On the last day, I attended the panel dealing with critical approaches to innovation in local governance. The usual suspects stuck to the social media and politics section 🙂
The first paper asked how democratic innovation processes in the Norwegian municipalities are. Seven innovations were identified, e.g. community centre innovation or the farm school, a on-the-farm educational service. Generally, the major was very visible in the process. There was hardly any grassroots participation, and if so, with little impact on the innovation process itself.
The next paper was about cooperative networks for forest conservation, a project from Finland (Riikka Borg, Riikka Paloniemi). The METSO network is a national forest biodiversity program focusing on private forest owners. In the program, aspects of voluntariness and cooperation are underlined.
Networks established by the state can be seen as an implication of top-down democracy. Cooperative networks can be studied from the perspective of two different government approaches: multilevel governance and adaptive governance. They are structures that have been built around certain themes and issues in order to make them work better or to solve practical questions.
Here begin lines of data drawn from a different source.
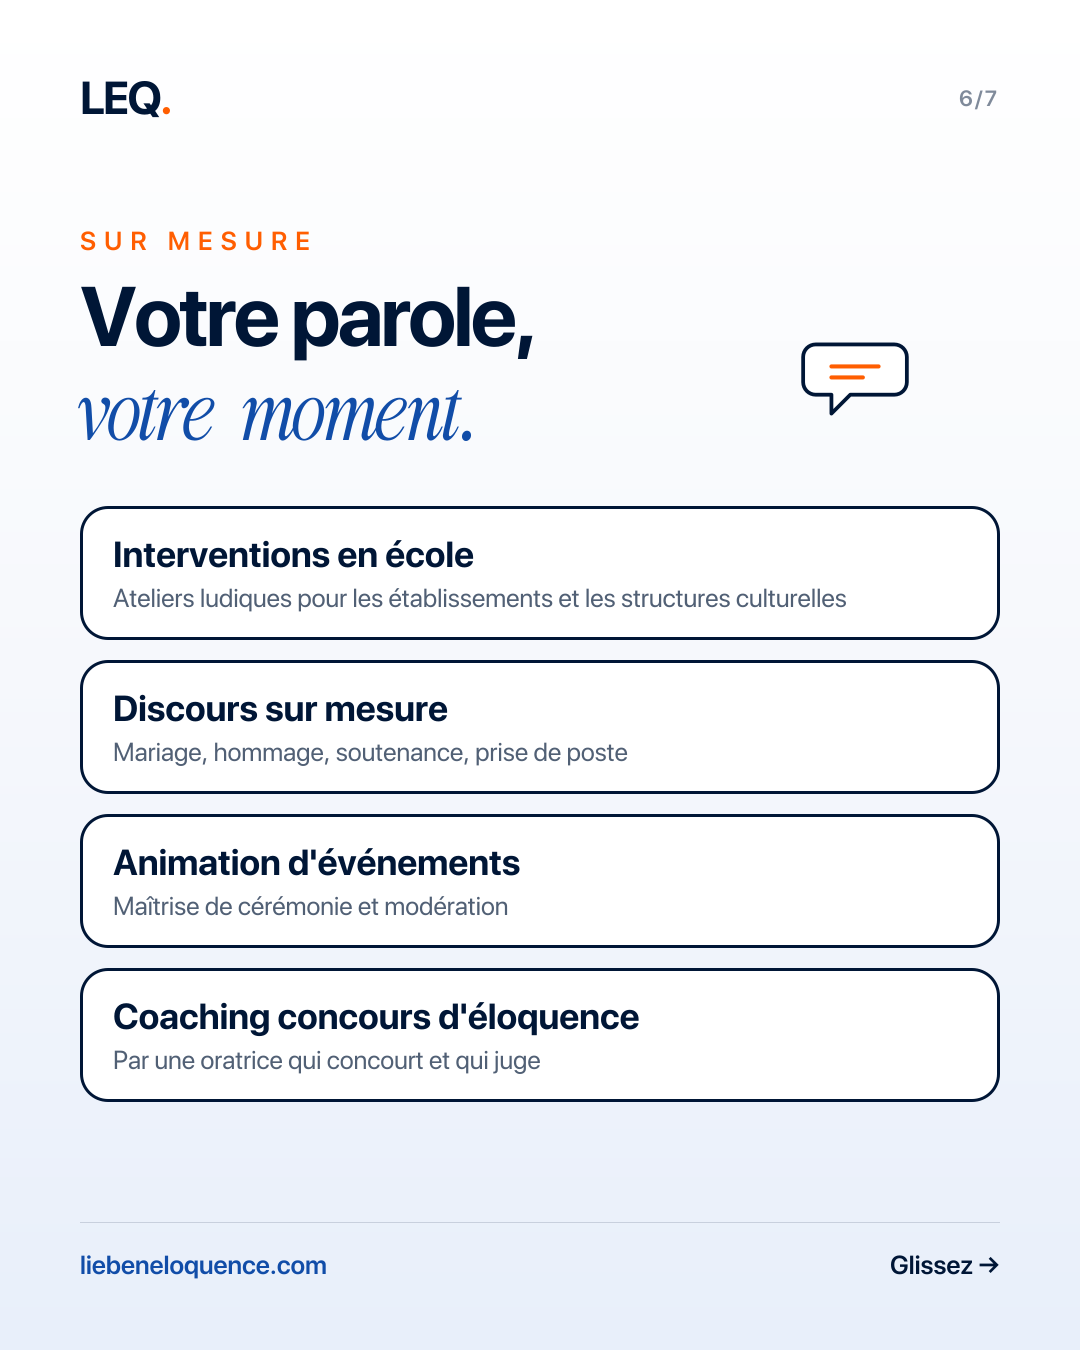
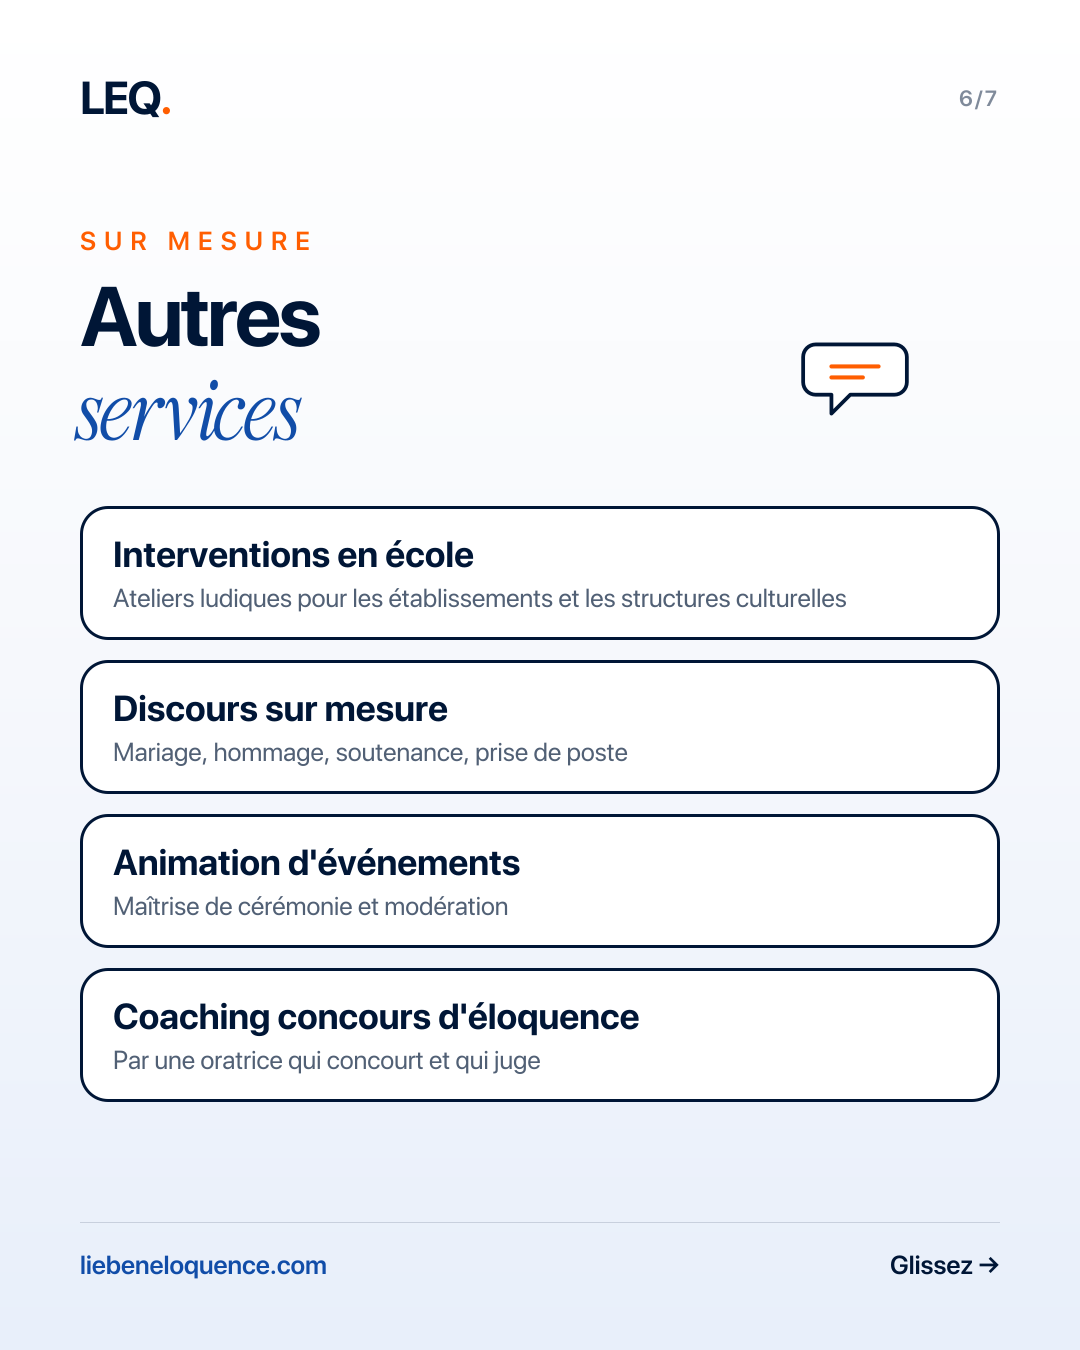
Invitation communauté en bleu et plus sobre (micro orange), section « Autres services », carrousel mis à jour

Changed region(s): [[0.0611, 0.1867, 0.4889, 0.3422]]

diff --git a/src/components/communaute/CommunityPopup.tsx b/src/components/communaute/CommunityPopup.tsx
@@ -3,7 +3,7 @@
 import Link from "next/link";
 import { usePathname } from "next/navigation";
 import { useEffect, useRef, useState } from "react";
-import { Heart, MicDoodle, Sparkle } from "@/components/ui/Doodles";
+import { MicDoodle } from "@/components/ui/Doodles";
 
 /* Invitation à la communauté, une fois par visite :
    1. carte au centre de l'écran, fond flouté (2,5 s après l'arrivée) ;
@@ -82,17 +82,17 @@ export function CommunityPopup({ price, availability }: { price: string; availab
         <button
           type="button"
           onClick={() => setView("open")}
-          className="flex cursor-pointer items-center gap-2 rounded-full border-2 border-ink bg-white py-2 pr-4 pl-2.5 text-[14px] font-bold text-ink"
-          style={{ boxShadow: "4px 4px 0 #FFBD59" }}
+          className="flex cursor-pointer items-center gap-2 rounded-full border-0 py-2 pr-4 pl-2.5 text-[14px] font-bold text-white"
+          style={{ background: "linear-gradient(165deg,#0B3070,#114DA8)", boxShadow: "0 14px 30px -12px rgba(0,22,54,.7)" }}
         >
-          <MicDoodle width={22} height={28} stand="#FF5E01" />
+          <MicDoodle width={22} height={28} body="#FF5E01" stand="#FF5E01" />
           Rejoindre la <span className="serif font-normal text-orange">LEQ&apos;FAM</span>
         </button>
         <button
           type="button"
           onClick={finish}
           aria-label="Masquer l'invitation"
-          className="-ml-2 grid h-7 w-7 -translate-y-4 cursor-pointer place-items-center rounded-full border-0 bg-ink text-white"
+          className="-ml-2 grid h-7 w-7 -translate-y-4 cursor-pointer place-items-center rounded-full border-2 border-white bg-ink text-white"
         >
           <svg width="12" height="12" viewBox="0 0 24 24" fill="none" stroke="currentColor" strokeWidth="2.6" strokeLinecap="round" aria-hidden="true">
             <path d="M18 6 6 18M6 6l12 12" />
@@ -109,29 +109,27 @@ export function CommunityPopup({ price, availability }: { price: string; availab
       onClick={(e) => e.target === e.currentTarget && dialog.current?.close()}
       className="community-popup m-auto w-[min(420px,calc(100vw-40px))] overflow-visible border-0 bg-transparent p-0"
     >
-      <div className="relative rounded-[28px] bg-white px-7 pt-9 pb-7 text-center text-ink" style={{ boxShadow: "8px 8px 0 #FFBD59, 0 40px 80px -30px rgba(0,0,0,.6)", border: "2px solid #001636" }}>
-        <MicDoodle className="bob absolute" width={62} height={80} stand="#FF5E01" style={{ top: -52, left: "50%", marginLeft: -31 }} />
-        <Sparkle className="wiggle absolute" size={36} style={{ top: -14, left: 24 }} />
-        <Heart className="wiggle absolute" size={28} style={{ bottom: -10, right: 30 }} />
-        <button type="button" onClick={() => dialog.current?.close()} aria-label="Fermer" className="absolute top-3.5 right-3.5 grid h-9 w-9 cursor-pointer place-items-center rounded-full border-0 bg-cloud text-ink hover:bg-ink hover:text-white">
+      <div className="relative rounded-[28px] px-7 pt-10 pb-7 text-center text-white" style={{ background: "linear-gradient(165deg,#0B3070 0%,#114DA8 100%)", boxShadow: "0 40px 80px -30px rgba(0,0,0,.6)", border: "1px solid rgba(255,255,255,.18)" }}>
+        <MicDoodle className="absolute" width={58} height={74} body="#FF5E01" stand="#FF5E01" style={{ top: -46, left: "50%", marginLeft: -29 }} />
+        <button type="button" onClick={() => dialog.current?.close()} aria-label="Fermer" className="absolute top-3.5 right-3.5 grid h-9 w-9 cursor-pointer place-items-center rounded-full border-0 bg-white/12 text-white hover:bg-white/25 focus-visible:outline-white">
           <svg width="16" height="16" viewBox="0 0 24 24" fill="none" stroke="currentColor" strokeWidth="2.2" strokeLinecap="round" aria-hidden="true">
             <path d="M18 6 6 18M6 6l12 12" />
           </svg>
         </button>
 
         {availability && (
-          <span className="inline-block rounded-full bg-orange px-3 py-1 text-[10.5px] font-bold tracking-[.14em] text-white uppercase">{availability}</span>
+          <span className="inline-block rounded-full bg-white/12 px-3 py-1 text-[10.5px] font-bold tracking-[.14em] text-white uppercase">{availability}</span>
         )}
         <p id="invitation-communaute" className="mt-3 mb-0 text-[28px] leading-[1.1] font-bold tracking-[-0.03em]">
           Rejoignez la <span className="serif font-normal text-orange">LEQ&apos;FAM</span> !
         </p>
-        <p className="mx-auto mt-2.5 mb-0 max-w-[300px] text-[15px] leading-[1.55] text-ink/70">
+        <p className="mx-auto mt-2.5 mb-0 max-w-[300px] text-[15px] leading-[1.55] text-white/80">
           La communauté pour s&apos;entraîner à l&apos;oral ensemble, pour {price} par mois.
         </p>
-        <Link href={href} onClick={finish} className="btn btn-p mt-5 w-full">
+        <Link href={href} onClick={finish} className="btn mt-5 w-full bg-orange text-white hover:brightness-110">
           {availability ? "Je m'inscris sur la liste" : "Je découvre"}
         </Link>
-        <button type="button" onClick={() => dialog.current?.close()} className="mt-3 cursor-pointer border-0 bg-transparent text-[13.5px] text-ink/55 underline hover:text-ink">
+        <button type="button" onClick={() => dialog.current?.close()} className="mt-3 cursor-pointer border-0 bg-transparent text-[13.5px] text-white/60 underline hover:text-white">
           Plus tard
         </button>
       </div>

diff --git a/src/components/ui/Doodles.tsx b/src/components/ui/Doodles.tsx
@@ -95,16 +95,18 @@ export function MicDoodle({
   width = 70,
   height = 90,
   stand = "#fff",
+  body = "#fff",
 }: {
   className?: string;
   style?: CSSProperties;
   width?: number;
   height?: number;
   stand?: string;
+  body?: string;
 }) {
   return (
     <svg className={className} style={style} width={width} height={height} viewBox="0 0 70 90" fill="none" aria-hidden="true">
-      <rect x="20" y="4" width="30" height="44" rx="15" fill="#fff" stroke="#001636" strokeWidth="2.5" />
+      <rect x="20" y="4" width="30" height="44" rx="15" fill={body} stroke="#001636" strokeWidth="2.5" />
       <path d="M24 18h22M24 26h22M24 34h22" stroke="#001636" strokeWidth="2" strokeLinecap="round" />
       <path d="M12 36c0 14 10 24 23 24s23-10 23-24M35 60v18M24 84h22" stroke={stand} strokeWidth="3" strokeLinecap="round" />
     </svg>

diff --git a/src/app/autres-services/page.tsx b/src/app/autres-services/page.tsx
@@ -119,7 +119,7 @@ export default async function AutresServicesPage() {
             <div className="relative text-center">
               <p className="eyebrow" style={{ color: "#114DA8" }}>Sur mesure</p>
               <h2 className="h2">
-                Votre parole, <span className="serif text-royal">votre moment.</span>
+                Autres <span className="serif text-royal">services</span>
               </h2>
               <Star className="wiggle hide-sm absolute" style={{ right: "18%", top: 10 }} />
             </div>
Amongst the main findings was that these networks are creative, but participation in them has not so far increased outside the steering groups.
The next paper was based on a re-reading of a French grassroots movement (Selznick’s TVA) in order to understand participatory innovation. (Alice Mazeaud)
Participatory democracy is not a new discourse and organisations need to cooperate with local forces for innovation. However, participants also use the processes in their own interest. Innovations is a key point of representative democracy. In the example of a participatory budget, positive effects were the good participation rate, but we cannot control the whole process, although governments seek to do this. Innovations in the public sector demand a different set of tools than in the industrial sector. Also, it is very difficult to measure innovation, and sometimes processes are just presented as such. Often we are talking about democratic innovation without defining it. It might also not be a question of definition but on the expectation of innovative processes. On a side note, participatory budgets are coming from Brazil, so there is also space for more comparative work in the field.
The last paper presented was the reason I was interested in this panel: a critical examination of the rhetoric and practices of innovation. (Stevd Griggs and Helen Sullivan). The aim of the paper is to demystify the concept by looking at the rhetorics of the innovation industry. The question was posed whether innovation might be an ideological cover for spending cuts (Howarth and Griggs 2006). Local government can be both a barrier or enabler of innovation, so there’s a certain paradox as well. Innovation rhetorics can also depoliticize processes through the articulation of a manageralist logic.
The study was part of an evaluation of local strategic partnerships and local area agreements from 2007 to 2010. What is important is the naming of innovation. The study found little evidence of collaborative innovation and innovation was always talked about who benefits and not who looses from innovation. It was also not seen to enhance democracy. Rather, it is now part of the chain of good leadership as an additional ingredient in commonsense of how local governments must be lead.